On Friday, England will face San Marino in the first game since John Terry quit International football, stating that his position was made "untenable" due to the recent inquiry by the FA into his altercation with Anton Ferdinand (via Guardian).
John Terry is undoubtedly a solid captain, and a good footballer, but the fears I have heard some people express since his retirement are truly over dramatic.
England's defense will not leak nine goals each game, the team will not consist of 11 players running around a pitch like headless chickens without a "leader" and the world will not collapse and become engulfed by the sun if John Terry isn't playing.
And here are five reasons why.
John Terry has filled more front pages than back pages recently, and none of them are anything you'd want to wrap your fish and chips up in.
From affairs, to affray, to Anton, John Terry's off-field antics—and sometimes on-field antics—have overshadowed the national team players themselves. Having been stripped of the England captaincy twice, perhaps England can now have a less controversial character as their leader, and the press can go back to writing about England's performances and how they "should be doing better," rather than who is the latest person John Terry has upset.
As Terry fills up inches of newspaper columns, people tend to forget that he is hurting people around him, and those people are his teammates.
Having had an affair with one teammate's wife and insulted another teammate's brother, John Terry isn't going to be the most popular soul in the dressing room. Footballers are, after all, human—no, they actually are—and there is bound to have been schoolyard "side-taking" going on, which would not have done anything for team morale.
With Terry out of the picture, perhaps England can go back to having a harmonious squad, which can only improve performances on the pitch.
Competition for places is healthy, but when John Terry was on the scene, most defenders knew they wouldn't even get a look in.
The standard center-back pairing was John Terry and Rio Ferdinand, and if occasionally one of these were unavailable, there was the opportunity for somebody to step in...until the stalwarts returned. However, with Terry giving up on his international career and Roy Hodgson giving up on Rio's, there are now two spots available.
With this competition for places, you will undoubtedly see a marked improvement in defensive quality—as these players will be hungry to impress, and will work their hardest to do so.
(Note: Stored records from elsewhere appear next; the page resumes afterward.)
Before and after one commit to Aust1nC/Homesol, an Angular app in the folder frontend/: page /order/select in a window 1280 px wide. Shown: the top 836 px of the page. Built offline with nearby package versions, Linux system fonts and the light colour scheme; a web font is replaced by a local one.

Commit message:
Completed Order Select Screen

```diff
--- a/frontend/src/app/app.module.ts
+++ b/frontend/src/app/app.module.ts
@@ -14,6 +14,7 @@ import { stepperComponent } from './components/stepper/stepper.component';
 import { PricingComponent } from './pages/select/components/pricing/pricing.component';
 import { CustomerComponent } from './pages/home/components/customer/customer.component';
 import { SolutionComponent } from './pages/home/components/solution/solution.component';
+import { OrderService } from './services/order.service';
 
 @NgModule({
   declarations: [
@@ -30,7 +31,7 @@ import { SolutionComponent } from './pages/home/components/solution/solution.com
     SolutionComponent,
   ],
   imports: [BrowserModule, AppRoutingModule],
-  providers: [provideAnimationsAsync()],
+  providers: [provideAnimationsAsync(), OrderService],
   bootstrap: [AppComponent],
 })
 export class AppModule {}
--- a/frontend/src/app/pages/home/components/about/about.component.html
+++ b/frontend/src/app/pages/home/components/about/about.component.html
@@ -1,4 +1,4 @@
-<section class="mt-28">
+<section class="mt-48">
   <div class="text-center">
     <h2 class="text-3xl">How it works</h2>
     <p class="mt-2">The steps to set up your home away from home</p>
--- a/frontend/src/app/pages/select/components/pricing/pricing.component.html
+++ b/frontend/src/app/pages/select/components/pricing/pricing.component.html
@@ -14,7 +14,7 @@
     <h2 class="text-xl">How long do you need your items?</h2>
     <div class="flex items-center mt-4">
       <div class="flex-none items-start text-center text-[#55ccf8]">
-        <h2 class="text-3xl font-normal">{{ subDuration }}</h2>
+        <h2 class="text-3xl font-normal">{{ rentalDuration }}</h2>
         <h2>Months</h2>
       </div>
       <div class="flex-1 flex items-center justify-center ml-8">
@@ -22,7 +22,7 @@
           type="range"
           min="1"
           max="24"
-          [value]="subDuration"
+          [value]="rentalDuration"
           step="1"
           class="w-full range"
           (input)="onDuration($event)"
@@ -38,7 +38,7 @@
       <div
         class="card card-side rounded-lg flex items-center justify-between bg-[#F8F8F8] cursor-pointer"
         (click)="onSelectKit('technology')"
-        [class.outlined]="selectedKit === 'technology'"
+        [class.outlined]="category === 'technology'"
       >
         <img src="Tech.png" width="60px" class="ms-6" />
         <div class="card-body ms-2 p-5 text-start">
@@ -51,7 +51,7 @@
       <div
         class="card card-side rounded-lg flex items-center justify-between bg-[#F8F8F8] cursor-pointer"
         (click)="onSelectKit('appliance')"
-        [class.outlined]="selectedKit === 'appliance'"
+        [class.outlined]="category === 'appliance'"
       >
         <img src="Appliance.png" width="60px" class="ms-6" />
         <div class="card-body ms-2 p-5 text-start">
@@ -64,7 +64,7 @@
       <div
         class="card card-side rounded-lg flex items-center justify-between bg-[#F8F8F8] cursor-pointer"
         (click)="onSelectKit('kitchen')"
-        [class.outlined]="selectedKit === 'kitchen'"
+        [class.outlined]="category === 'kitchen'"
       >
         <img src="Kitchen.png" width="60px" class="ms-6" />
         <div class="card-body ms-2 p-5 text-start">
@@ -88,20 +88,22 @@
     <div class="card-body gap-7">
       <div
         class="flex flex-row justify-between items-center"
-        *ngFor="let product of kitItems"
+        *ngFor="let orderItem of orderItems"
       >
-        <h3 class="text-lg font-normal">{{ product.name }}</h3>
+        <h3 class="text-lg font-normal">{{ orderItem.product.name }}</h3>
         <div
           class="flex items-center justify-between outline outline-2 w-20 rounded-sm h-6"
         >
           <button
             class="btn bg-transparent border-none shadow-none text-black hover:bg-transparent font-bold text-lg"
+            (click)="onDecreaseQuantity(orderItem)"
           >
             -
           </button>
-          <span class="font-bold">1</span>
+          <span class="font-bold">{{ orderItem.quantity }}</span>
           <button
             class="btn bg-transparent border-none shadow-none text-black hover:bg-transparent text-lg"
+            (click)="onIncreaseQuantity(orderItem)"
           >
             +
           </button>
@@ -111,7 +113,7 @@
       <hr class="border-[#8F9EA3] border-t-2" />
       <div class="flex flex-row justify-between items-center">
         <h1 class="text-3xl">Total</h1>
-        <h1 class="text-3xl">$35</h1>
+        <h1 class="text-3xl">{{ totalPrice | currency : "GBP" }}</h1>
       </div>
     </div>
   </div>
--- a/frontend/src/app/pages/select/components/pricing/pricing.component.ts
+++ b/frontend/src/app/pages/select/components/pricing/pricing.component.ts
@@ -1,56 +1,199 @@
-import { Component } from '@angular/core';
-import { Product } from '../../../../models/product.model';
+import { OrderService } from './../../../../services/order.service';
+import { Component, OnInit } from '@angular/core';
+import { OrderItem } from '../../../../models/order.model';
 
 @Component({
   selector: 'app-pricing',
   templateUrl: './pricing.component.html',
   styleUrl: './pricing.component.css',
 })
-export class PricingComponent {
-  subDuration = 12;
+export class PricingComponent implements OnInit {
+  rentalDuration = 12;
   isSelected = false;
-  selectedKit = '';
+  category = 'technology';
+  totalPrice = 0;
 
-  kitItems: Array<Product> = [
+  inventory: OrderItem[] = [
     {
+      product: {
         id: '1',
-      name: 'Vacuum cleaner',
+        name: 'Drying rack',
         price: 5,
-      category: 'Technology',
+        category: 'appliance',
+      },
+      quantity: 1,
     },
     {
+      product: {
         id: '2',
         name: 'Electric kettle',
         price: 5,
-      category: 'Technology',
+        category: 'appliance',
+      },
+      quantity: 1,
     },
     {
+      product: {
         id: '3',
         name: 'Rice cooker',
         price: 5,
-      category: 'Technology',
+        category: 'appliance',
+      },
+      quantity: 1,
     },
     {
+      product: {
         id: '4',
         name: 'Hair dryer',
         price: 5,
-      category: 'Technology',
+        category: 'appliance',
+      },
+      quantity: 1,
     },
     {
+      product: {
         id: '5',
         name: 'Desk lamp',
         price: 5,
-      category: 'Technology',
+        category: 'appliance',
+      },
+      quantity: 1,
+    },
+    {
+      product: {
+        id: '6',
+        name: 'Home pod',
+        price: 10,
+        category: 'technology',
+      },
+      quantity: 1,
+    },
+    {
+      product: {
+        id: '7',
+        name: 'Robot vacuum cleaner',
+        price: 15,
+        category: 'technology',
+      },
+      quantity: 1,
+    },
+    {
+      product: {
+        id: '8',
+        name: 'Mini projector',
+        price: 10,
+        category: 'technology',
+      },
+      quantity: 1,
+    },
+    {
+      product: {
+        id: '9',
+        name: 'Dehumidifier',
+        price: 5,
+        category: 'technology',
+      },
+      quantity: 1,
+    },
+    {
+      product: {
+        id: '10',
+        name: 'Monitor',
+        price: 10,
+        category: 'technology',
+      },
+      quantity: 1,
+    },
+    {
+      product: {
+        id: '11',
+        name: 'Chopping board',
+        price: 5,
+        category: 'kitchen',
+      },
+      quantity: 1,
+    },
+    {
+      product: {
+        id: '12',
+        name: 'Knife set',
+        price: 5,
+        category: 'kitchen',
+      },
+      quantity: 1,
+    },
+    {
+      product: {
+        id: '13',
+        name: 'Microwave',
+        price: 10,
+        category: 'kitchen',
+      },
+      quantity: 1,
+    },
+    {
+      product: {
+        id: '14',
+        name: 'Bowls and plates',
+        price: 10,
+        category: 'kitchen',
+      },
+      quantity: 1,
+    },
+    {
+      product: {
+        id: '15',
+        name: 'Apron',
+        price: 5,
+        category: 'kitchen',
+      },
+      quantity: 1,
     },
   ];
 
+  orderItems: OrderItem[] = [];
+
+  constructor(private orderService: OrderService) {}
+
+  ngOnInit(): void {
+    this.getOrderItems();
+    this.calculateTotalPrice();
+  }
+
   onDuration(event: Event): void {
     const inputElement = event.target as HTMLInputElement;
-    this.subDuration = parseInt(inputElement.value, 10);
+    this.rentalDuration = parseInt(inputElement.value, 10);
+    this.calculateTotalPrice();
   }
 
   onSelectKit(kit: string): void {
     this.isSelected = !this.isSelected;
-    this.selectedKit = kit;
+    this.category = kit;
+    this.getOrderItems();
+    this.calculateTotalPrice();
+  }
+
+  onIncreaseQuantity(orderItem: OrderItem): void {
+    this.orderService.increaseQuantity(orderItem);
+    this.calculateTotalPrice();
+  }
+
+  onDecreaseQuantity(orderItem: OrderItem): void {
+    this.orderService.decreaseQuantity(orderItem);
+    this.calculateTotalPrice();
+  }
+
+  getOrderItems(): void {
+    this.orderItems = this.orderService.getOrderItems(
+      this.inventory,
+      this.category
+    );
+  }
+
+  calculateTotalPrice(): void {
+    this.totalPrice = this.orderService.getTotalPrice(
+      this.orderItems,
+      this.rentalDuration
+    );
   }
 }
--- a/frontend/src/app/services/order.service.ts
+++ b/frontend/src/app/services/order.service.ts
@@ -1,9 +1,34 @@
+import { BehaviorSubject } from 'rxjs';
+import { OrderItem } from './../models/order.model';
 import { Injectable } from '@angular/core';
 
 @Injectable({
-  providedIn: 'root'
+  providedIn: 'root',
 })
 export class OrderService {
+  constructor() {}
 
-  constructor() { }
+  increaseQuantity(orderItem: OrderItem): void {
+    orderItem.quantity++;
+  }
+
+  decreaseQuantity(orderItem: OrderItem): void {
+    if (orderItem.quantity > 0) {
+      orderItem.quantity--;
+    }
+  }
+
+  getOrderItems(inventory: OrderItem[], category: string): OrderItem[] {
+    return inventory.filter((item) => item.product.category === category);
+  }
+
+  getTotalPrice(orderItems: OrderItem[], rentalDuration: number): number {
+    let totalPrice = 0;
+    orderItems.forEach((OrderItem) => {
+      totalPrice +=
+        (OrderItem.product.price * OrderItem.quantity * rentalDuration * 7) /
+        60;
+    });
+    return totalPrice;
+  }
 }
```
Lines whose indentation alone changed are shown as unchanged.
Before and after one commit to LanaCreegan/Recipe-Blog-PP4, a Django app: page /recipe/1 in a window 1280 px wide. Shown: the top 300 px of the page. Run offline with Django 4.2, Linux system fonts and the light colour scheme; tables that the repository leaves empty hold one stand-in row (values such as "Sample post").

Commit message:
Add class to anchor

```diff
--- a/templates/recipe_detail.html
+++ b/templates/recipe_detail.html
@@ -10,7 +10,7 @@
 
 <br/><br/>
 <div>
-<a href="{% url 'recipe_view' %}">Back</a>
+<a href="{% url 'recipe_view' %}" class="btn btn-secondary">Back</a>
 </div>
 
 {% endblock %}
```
As well as competition for places, there is also now a great chance for Roy Hodgson to get rid of the deadwood before the next World Cup (I'm looking at you, Frank Lampard), and concentrate on building for the future.
Phil Jones and Chris Smalling are just two of the potential stars of the national team—and would have made more progress had their seasons not been blighted by injury—and the absence of Terry can only mean good things for England's young defenders and the team as a whole.
Without Hodgson having to face the backlash of leaving out players such as Ferdinand and Terry—as that would have been the first criticism had England lost a game with those two dropped—Hodgson now has a clean slate to work with. He can build a young, fresh and talented team around two new regular center-backs.
Whichever spin you put on Terry's retirement—or childish strop, whatever you wish to call it—the fact of the matter is, John Terry is getting slower.
Terry, now nearly 32, is past his prime. He is by no means a bad player, far from it, but he isn't the Terry we used to know—when he was fresh-faced and hotheaded, running around with partner in crime (literally) Jody Morris.
John Terry has started to get caught out by young, pacy forwards. He will always throw his body in the line of the ball, but he is starting to struggle to actually get there in the first place. Terry never was the quickest of players, but his speed is failing and he could soon be a liability.
So really, are we going to miss him at all? A few people will be surprised at this, but I don't think we will.